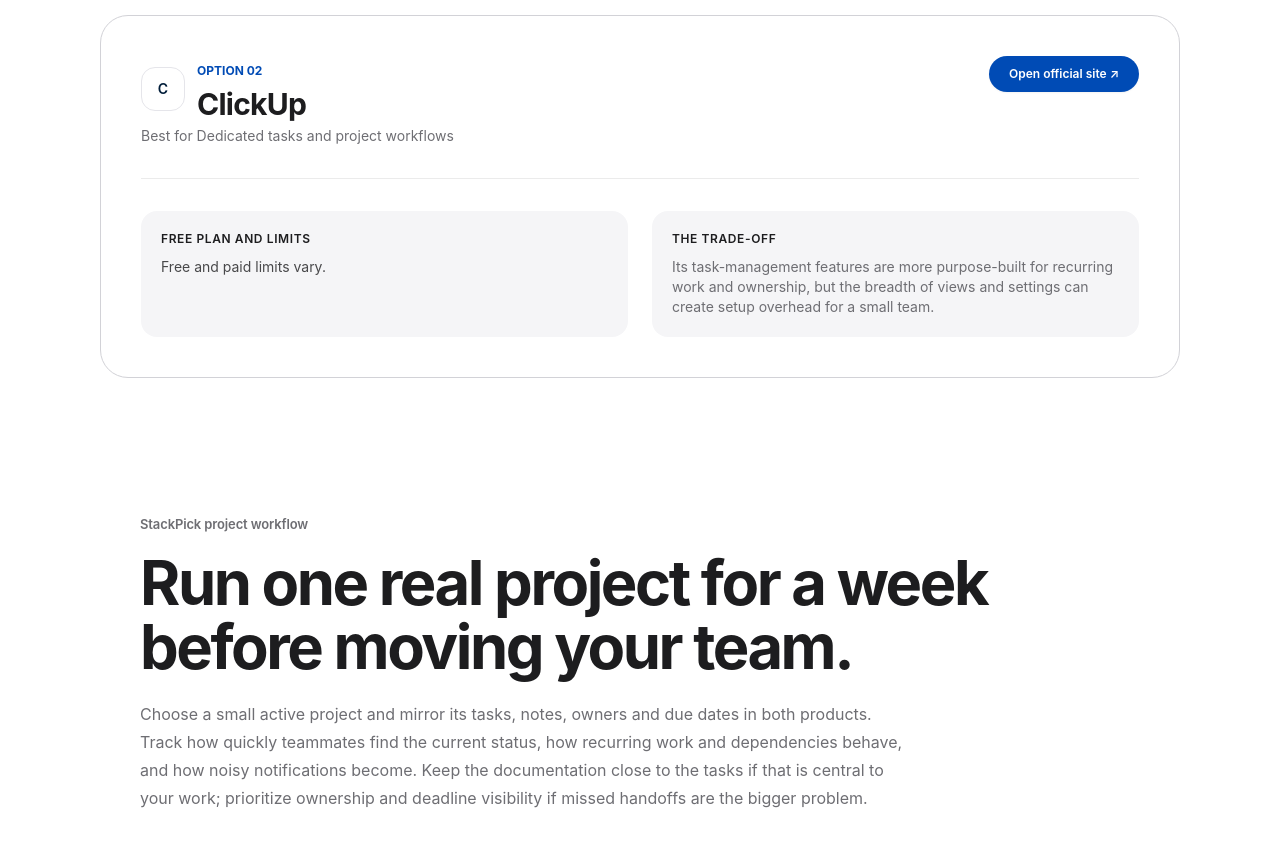
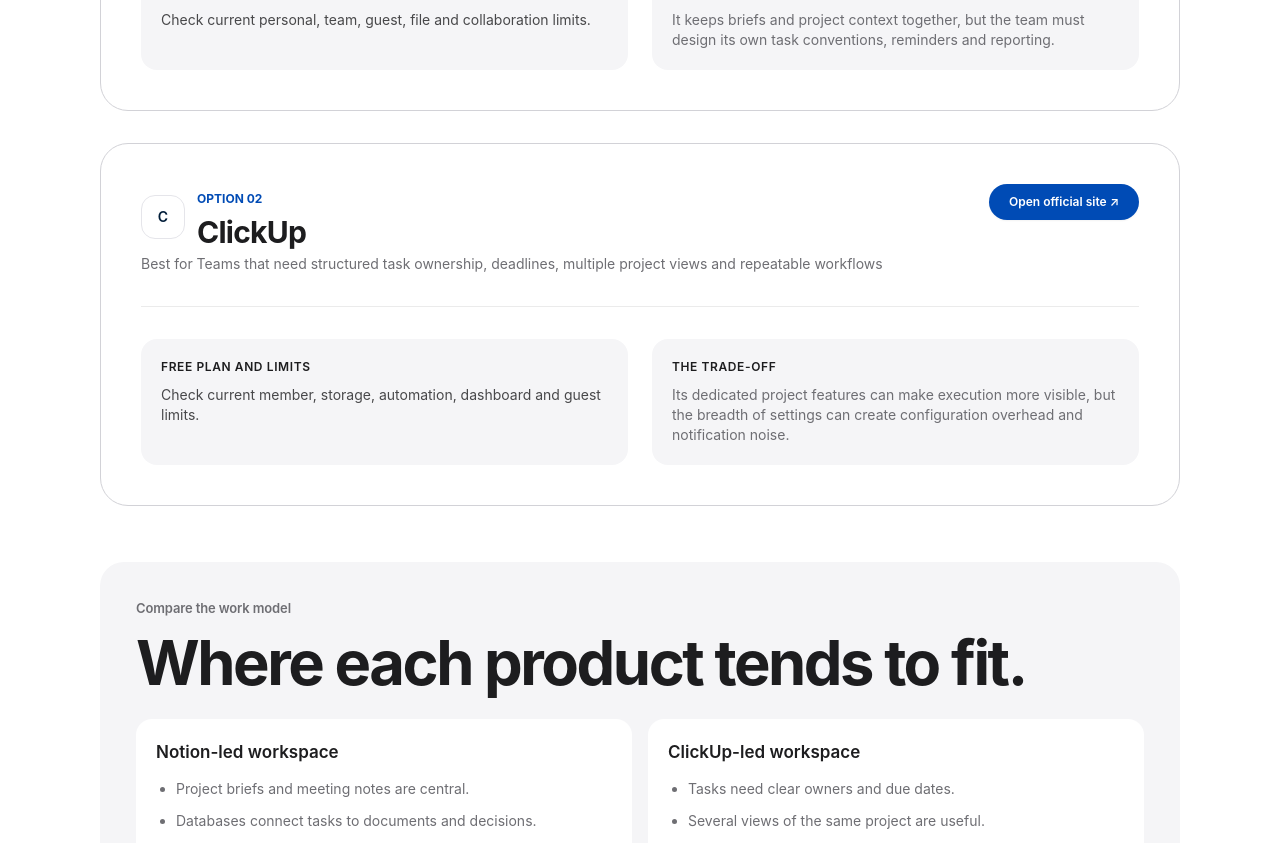
Before and after one commit to LinukaBandara/StackPick, a Next.js app: page /best/notion-vs-clickup in a window 1280 px wide. Shown: the part 1900-2743 px from the top of the page. Built offline with nearby package versions, Linux system fonts and the light colour scheme; no server answers.

Commit message:
Improve editorial depth for notion-vs-clickup

```diff
--- a/app/best/notion-vs-clickup/page.tsx
+++ b/app/best/notion-vs-clickup/page.tsx
@@ -2,8 +2,8 @@ import type { Metadata } from "next";
 import ComparisonArticle from "@/components/ComparisonArticle";
 
 export const metadata: Metadata = {
-  title: "Notion vs ClickUp (2026)",
-  description: "Compare Notion and ClickUp for small businesses and freelancers deciding between flexible knowledge work and dedicated project management.",
+  title: "Notion vs ClickUp: Which Fits Your Team? (2026)",
+  description: "Compare Notion and ClickUp for documentation, task ownership, project views, automation, team adoption and migration.",
   alternates: { canonical: "/best/notion-vs-clickup" },
 };
 
@@ -12,27 +12,32 @@ export default function Page() {
     <ComparisonArticle
       title="Notion vs ClickUp"
       slug="notion-vs-clickup"
-      intro="Compare Notion and ClickUp for small businesses and freelancers deciding between flexible knowledge work and dedicated project management."
-      pricingNote="Pricing, limits and included features can change. Check the providers' current plans before making a decision."
+      intro="Notion and ClickUp overlap, but they start from different work models. Notion connects documents, knowledge and flexible databases; ClickUp is organized around tasks and project execution. Compare how each handles your team's everyday work rather than choosing based on the longest feature list."
+      pricingNote="Both products change plan limits and feature access over time. Verify current member, guest, storage, automation, reporting and AI allowances on the exact plan. Include migration effort and the time needed to maintain a customized workspace in your comparison."
       tools={[
-        { name: "Notion", bestFor: "Flexible docs, databases and lightweight workflows", freeOption: "Free plan available; verify current limits.", tradeoff: "Its flexible databases and docs can keep notes and lightweight project tracking together, but you must design and maintain the workflow yourself.", url: "https://www.notion.com/" },
-        { name: "ClickUp", bestFor: "Dedicated tasks and project workflows", freeOption: "Free and paid limits vary.", tradeoff: "Its task-management features are more purpose-built for recurring work and ownership, but the breadth of views and settings can create setup overhead for a small team.", url: "https://clickup.com/" },
+        { name: "Notion", bestFor: "Teams that organize work around documents, internal knowledge and flexible databases", freeOption: "Check current personal, team, guest, file and collaboration limits.", tradeoff: "It keeps briefs and project context together, but the team must design its own task conventions, reminders and reporting.", url: "https://www.notion.com/" },
+        { name: "ClickUp", bestFor: "Teams that need structured task ownership, deadlines, multiple project views and repeatable workflows", freeOption: "Check current member, storage, automation, dashboard and guest limits.", tradeoff: "Its dedicated project features can make execution more visible, but the breadth of settings can create configuration overhead and notification noise.", url: "https://clickup.com/" },
       ]}
-      bottomLine="Choose Notion when your work revolves around connected documents, notes and a flexible lightweight database. Choose ClickUp when assigning tasks, tracking deadlines and managing repeatable project workflows is the priority. Run a one-week pilot with a real project before moving your team's work."
+      bottomLine="Choose Notion if connected knowledge and adaptable documents are the center of the work. Choose ClickUp if task ownership, deadlines and project execution need more structure. If your current tool already supports the team, switching is not automatically an improvement."
     >
-      <section className="bg-white">
-        <div className="sp-container py-16 sm:py-20">
-          <p className="sp-eyebrow">StackPick project workflow</p>
-          <h2 className="sp-title mt-4 max-w-4xl">Run one real project for a week before moving your team.</h2>
-          <p className="mt-5 max-w-3xl text-base leading-7 text-[#6e6e73]">
-            Choose a small active project and mirror its tasks, notes, owners and due dates in both products. Track how quickly teammates find the current status, how recurring work and dependencies behave, and how noisy notifications become. Keep the documentation close to the tasks if that is central to your work; prioritize ownership and deadline visibility if missed handoffs are the bigger problem.
-          </p>
-          <div className="mt-8 grid gap-4 sm:grid-cols-3">
-            <div className="rounded-2xl border border-[#e4e7ec] bg-[#f7f8fc] p-6"><p className="font-semibold text-[#101828]">Capture the work</p><p className="mt-2 text-sm leading-6 text-[#667085]">Can people quickly add tasks, notes, files and decisions without losing context?</p></div>
-            <div className="rounded-2xl border border-[#e4e7ec] bg-[#f7f8fc] p-6"><p className="font-semibold text-[#101828]">Track ownership</p><p className="mt-2 text-sm leading-6 text-[#667085]">Check due dates, recurring tasks, dependencies and a clear view of what is blocked.</p></div>
-            <div className="rounded-2xl border border-[#e4e7ec] bg-[#f7f8fc] p-6"><p className="font-semibold text-[#101828]">Team adoption</p><p className="mt-2 text-sm leading-6 text-[#667085]">Notice setup overhead, notification noise and how easily a new teammate understands the project.</p></div>
-          </div>
+      <section className="rounded-3xl bg-[#f5f5f7] p-6 sm:p-9">
+        <p className="sp-eyebrow">Compare the work model</p>
+        <h2 className="sp-title mt-3">Where each product tends to fit.</h2>
+        <div className="mt-6 grid gap-4 sm:grid-cols-2">
+          <div className="rounded-2xl bg-white p-5"><h3 className="font-semibold text-[#1d1d1f]">Notion-led workspace</h3><ul className="mt-3 list-disc space-y-2 pl-5 text-sm leading-6 text-[#6e6e73]"><li>Project briefs and meeting notes are central.</li><li>Databases connect tasks to documents and decisions.</li><li>The team is comfortable maintaining templates.</li><li>Complex workload or dependency reporting is not the main need.</li></ul></div>
+          <div className="rounded-2xl bg-white p-5"><h3 className="font-semibold text-[#1d1d1f]">ClickUp-led workspace</h3><ul className="mt-3 list-disc space-y-2 pl-5 text-sm leading-6 text-[#6e6e73]"><li>Tasks need clear owners and due dates.</li><li>Several views of the same project are useful.</li><li>Recurring work and handoffs need consistency.</li><li>Project status and workload visibility matter.</li></ul></div>
         </div>
+      </section>
+      <section className="rounded-3xl border border-[#e4e7ec] p-6 sm:p-9">
+        <p className="sp-eyebrow">One-week pilot</p>
+        <h2 className="sp-title mt-3">Run the same small project in both tools.</h2>
+        <ol className="mt-5 list-decimal space-y-2 pl-5 text-sm leading-7 text-[#424245]">
+          <li>Create the same project brief, tasks, owners and due dates.</li>
+          <li>Add a change request and record the decision that follows.</li>
+          <li>Check how quickly a teammate can find the latest status and next action.</li>
+          <li>Review reminders, recurring tasks, dependencies and notification volume.</li>
+          <li>Estimate the ongoing admin time required to keep the workspace accurate.</li>
+        </ol>
       </section>
     </ComparisonArticle>
   );
```
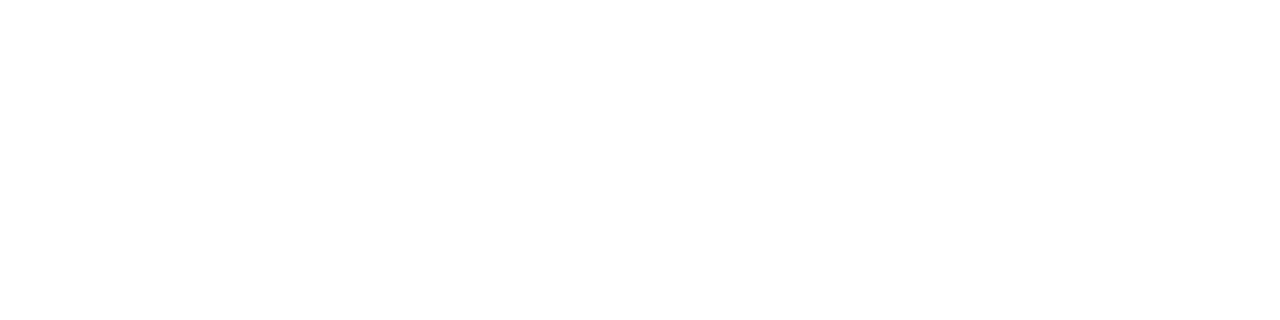
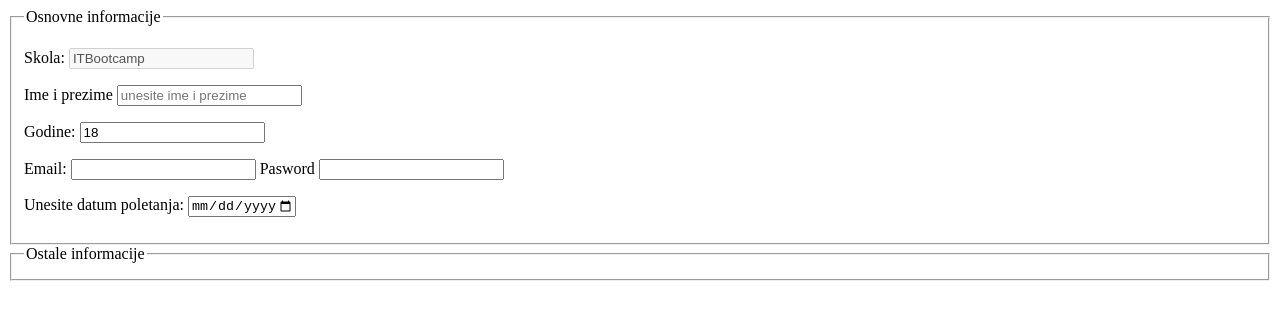
Before and after one commit to Melez2190/SkolskiRad, a plain HTML site: page index.html in a window 1280 px wide. Drawn offline with Linux system fonts and the light colour scheme.

Commit message:
HTML Forma

```diff
--- a/index.html
+++ b/index.html
@@ -6,6 +6,39 @@
     <title>Hello world</title>
 </head>
 <body>
+    <form action="">
+        <fieldset>
+            <legend>Osnovne informacije</legend>
+            <p>
+                <label>Skola:</label>
+                <input type="text" value="ITBootcamp" disabled>
+            </p>
+            <p>
+                <label>Ime i prezime</label>
+                <input type="text" placeholder="unesite ime i prezime">
 
+            </p>
+            <p>
+                <label>Godine:</label>
+                <input type="number" value="18" min="18" step="1">
+            </p>
+            <p>
+                <label>Email:</label>
+                <input type="email" />
+                <label>Pasword</label>
+                <input type="password" />
+            </p>
+            <p>
+                <label for="">Unesite datum poletanja:</label>
+                <input type="date" min="2020-12-01" max="2021-01-31" step="7" />
+            </p>
+        </fieldset>
+        <fieldset>
+            <legend>Ostale informacije</legend>
+
+        </fieldset>
+
+
+    </form>
 </body>
 </html>
```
——
**What is expected:**
Before you finish, make sure every line above has been repeated exactly and no picture remains in the copy.

**Task result:**
Before and after one commit to LinukaBandara/StackPick, a Next.js app: page /best/notion-vs-clickup in a window 1280 px wide. Shown: the part 1900-2743 px from the top of the page. Built offline with nearby package versions, Linux system fonts and the light colour scheme; no server answers.

Commit message:
Improve editorial depth for notion-vs-clickup

```diff
--- a/app/best/notion-vs-clickup/page.tsx
+++ b/app/best/notion-vs-clickup/page.tsx
@@ -2,8 +2,8 @@ import type { Metadata } from "next";
 import ComparisonArticle from "@/components/ComparisonArticle";
 
 export const metadata: Metadata = {
-  title: "Notion vs ClickUp (2026)",
-  description: "Compare Notion and ClickUp for small businesses and freelancers deciding between flexible knowledge work and dedicated project management.",
+  title: "Notion vs ClickUp: Which Fits Your Team? (2026)",
+  description: "Compare Notion and ClickUp for documentation, task ownership, project views, automation, team adoption and migration.",
   alternates: { canonical: "/best/notion-vs-clickup" },
 };
 
@@ -12,27 +12,32 @@ export default function Page() {
     <ComparisonArticle
       title="Notion vs ClickUp"
       slug="notion-vs-clickup"
-      intro="Compare Notion and ClickUp for small businesses and freelancers deciding between flexible knowledge work and dedicated project management."
-      pricingNote="Pricing, limits and included features can change. Check the providers' current plans before making a decision."
+      intro="Notion and ClickUp overlap, but they start from different work models. Notion connects documents, knowledge and flexible databases; ClickUp is organized around tasks and project execution. Compare how each handles your team's everyday work rather than choosing based on the longest feature list."
+      pricingNote="Both products change plan limits and feature access over time. Verify current member, guest, storage, automation, reporting and AI allowances on the exact plan. Include migration effort and the time needed to maintain a customized workspace in your comparison."
       tools={[
-        { name: "Notion", bestFor: "Flexible docs, databases and lightweight workflows", freeOption: "Free plan available; verify current limits.", tradeoff: "Its flexible databases and docs can keep notes and lightweight project tracking together, but you must design and maintain the workflow yourself.", url: "https://www.notion.com/" },
-        { name: "ClickUp", bestFor: "Dedicated tasks and project workflows", freeOption: "Free and paid limits vary.", tradeoff: "Its task-management features are more purpose-built for recurring work and ownership, but the breadth of views and settings can create setup overhead for a small team.", url: "https://clickup.com/" },
+        { name: "Notion", bestFor: "Teams that organize work around documents, internal knowledge and flexible databases", freeOption: "Check current personal, team, guest, file and collaboration limits.", tradeoff: "It keeps briefs and project context together, but the team must design its own task conventions, reminders and reporting.", url: "https://www.notion.com/" },
+        { name: "ClickUp", bestFor: "Teams that need structured task ownership, deadlines, multiple project views and repeatable workflows", freeOption: "Check current member, storage, automation, dashboard and guest limits.", tradeoff: "Its dedicated project features can make execution more visible, but the breadth of settings can create configuration overhead and notification noise.", url: "https://clickup.com/" },
       ]}
-      bottomLine="Choose Notion when your work revolves around connected documents, notes and a flexible lightweight database. Choose ClickUp when assigning tasks, tracking deadlines and managing repeatable project workflows is the priority. Run a one-week pilot with a real project before moving your team's work."
+      bottomLine="Choose Notion if connected knowledge and adaptable documents are the center of the work. Choose ClickUp if task ownership, deadlines and project execution need more structure. If your current tool already supports the team, switching is not automatically an improvement."
     >
-      <section className="bg-white">
-        <div className="sp-container py-16 sm:py-20">
-          <p className="sp-eyebrow">StackPick project workflow</p>
-          <h2 className="sp-title mt-4 max-w-4xl">Run one real project for a week before moving your team.</h2>
-          <p className="mt-5 max-w-3xl text-base leading-7 text-[#6e6e73]">
-            Choose a small active project and mirror its tasks, notes, owners and due dates in both products. Track how quickly teammates find the current status, how recurring work and dependencies behave, and how noisy notifications become. Keep the documentation close to the tasks if that is central to your work; prioritize ownership and deadline visibility if missed handoffs are the bigger problem.
-          </p>
-          <div className="mt-8 grid gap-4 sm:grid-cols-3">
-            <div className="rounded-2xl border border-[#e4e7ec] bg-[#f7f8fc] p-6"><p className="font-semibold text-[#101828]">Capture the work</p><p className="mt-2 text-sm leading-6 text-[#667085]">Can people quickly add tasks, notes, files and decisions without losing context?</p></div>
-            <div className="rounded-2xl border border-[#e4e7ec] bg-[#f7f8fc] p-6"><p className="font-semibold text-[#101828]">Track ownership</p><p className="mt-2 text-sm leading-6 text-[#667085]">Check due dates, recurring tasks, dependencies and a clear view of what is blocked.</p></div>
-            <div className="rounded-2xl border border-[#e4e7ec] bg-[#f7f8fc] p-6"><p className="font-semibold text-[#101828]">Team adoption</p><p className="mt-2 text-sm leading-6 text-[#667085]">Notice setup overhead, notification noise and how easily a new teammate understands the project.</p></div>
-          </div>
+      <section className="rounded-3xl bg-[#f5f5f7] p-6 sm:p-9">
+        <p className="sp-eyebrow">Compare the work model</p>
+        <h2 className="sp-title mt-3">Where each product tends to fit.</h2>
+        <div className="mt-6 grid gap-4 sm:grid-cols-2">
+          <div className="rounded-2xl bg-white p-5"><h3 className="font-semibold text-[#1d1d1f]">Notion-led workspace</h3><ul className="mt-3 list-disc space-y-2 pl-5 text-sm leading-6 text-[#6e6e73]"><li>Project briefs and meeting notes are central.</li><li>Databases connect tasks to documents and decisions.</li><li>The team is comfortable maintaining templates.</li><li>Complex workload or dependency reporting is not the main need.</li></ul></div>
+          <div className="rounded-2xl bg-white p-5"><h3 className="font-semibold text-[#1d1d1f]">ClickUp-led workspace</h3><ul className="mt-3 list-disc space-y-2 pl-5 text-sm leading-6 text-[#6e6e73]"><li>Tasks need clear owners and due dates.</li><li>Several views of the same project are useful.</li><li>Recurring work and handoffs need consistency.</li><li>Project status and workload visibility matter.</li></ul></div>
         </div>
+      </section>
+      <section className="rounded-3xl border border-[#e4e7ec] p-6 sm:p-9">
+        <p className="sp-eyebrow">One-week pilot</p>
+        <h2 className="sp-title mt-3">Run the same small project in both tools.</h2>
+        <ol className="mt-5 list-decimal space-y-2 pl-5 text-sm leading-7 text-[#424245]">
+          <li>Create the same project brief, tasks, owners and due dates.</li>
+          <li>Add a change request and record the decision that follows.</li>
+          <li>Check how quickly a teammate can find the latest status and next action.</li>
+          <li>Review reminders, recurring tasks, dependencies and notification volume.</li>
+          <li>Estimate the ongoing admin time required to keep the workspace accurate.</li>
+        </ol>
       </section>
     </ComparisonArticle>
   );
```
Before and after one commit to Melez2190/SkolskiRad, a plain HTML site: page index.html in a window 1280 px wide. Drawn offline with Linux system fonts and the light colour scheme.

Commit message:
HTML Forma

```diff
--- a/index.html
+++ b/index.html
@@ -6,6 +6,39 @@
     <title>Hello world</title>
 </head>
 <body>
+    <form action="">
+        <fieldset>
+            <legend>Osnovne informacije</legend>
+            <p>
+                <label>Skola:</label>
+                <input type="text" value="ITBootcamp" disabled>
+            </p>
+            <p>
+                <label>Ime i prezime</label>
+                <input type="text" placeholder="unesite ime i prezime">
 
+            </p>
+            <p>
+                <label>Godine:</label>
+                <input type="number" value="18" min="18" step="1">
+            </p>
+            <p>
+                <label>Email:</label>
+                <input type="email" />
+                <label>Pasword</label>
+                <input type="password" />
+            </p>
+            <p>
+                <label for="">Unesite datum poletanja:</label>
+                <input type="date" min="2020-12-01" max="2021-01-31" step="7" />
+            </p>
+        </fieldset>
+        <fieldset>
+            <legend>Ostale informacije</legend>
+
+        </fieldset>
+
+
+    </form>
 </body>
 </html>
```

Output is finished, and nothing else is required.